Assignment
Check every line below, and copy those that include "egui".

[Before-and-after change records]
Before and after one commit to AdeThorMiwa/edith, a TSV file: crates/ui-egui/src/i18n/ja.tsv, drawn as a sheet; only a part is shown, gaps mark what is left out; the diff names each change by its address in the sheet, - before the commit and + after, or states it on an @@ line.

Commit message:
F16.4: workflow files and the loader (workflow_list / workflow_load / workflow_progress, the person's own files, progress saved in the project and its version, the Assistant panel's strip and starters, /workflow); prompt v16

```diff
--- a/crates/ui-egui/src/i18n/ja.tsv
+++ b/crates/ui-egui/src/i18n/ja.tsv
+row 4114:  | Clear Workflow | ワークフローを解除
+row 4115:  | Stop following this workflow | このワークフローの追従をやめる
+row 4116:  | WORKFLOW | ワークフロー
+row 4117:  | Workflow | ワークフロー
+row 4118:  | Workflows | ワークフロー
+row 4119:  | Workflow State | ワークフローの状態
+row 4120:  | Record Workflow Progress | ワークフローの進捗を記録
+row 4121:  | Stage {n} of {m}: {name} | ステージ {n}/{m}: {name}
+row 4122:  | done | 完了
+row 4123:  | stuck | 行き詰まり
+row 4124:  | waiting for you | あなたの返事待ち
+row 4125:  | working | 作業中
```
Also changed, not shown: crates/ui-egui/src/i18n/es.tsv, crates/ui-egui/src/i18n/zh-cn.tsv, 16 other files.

Solved problem
Before and after one commit to AdeThorMiwa/edith, a TSV file: crates/ui-egui/src/i18n/ja.tsv, drawn as a sheet; only a part is shown, gaps mark what is left out; the diff names each change by its address in the sheet, - before the commit and + after, or states it on an @@ line.
--- a/crates/ui-egui/src/i18n/ja.tsv
+++ b/crates/ui-egui/src/i18n/ja.tsv
Also changed, not shown: crates/ui-egui/src/i18n/es.tsv, crates/ui-egui/src/i18n/zh-cn.tsv, 16 other files.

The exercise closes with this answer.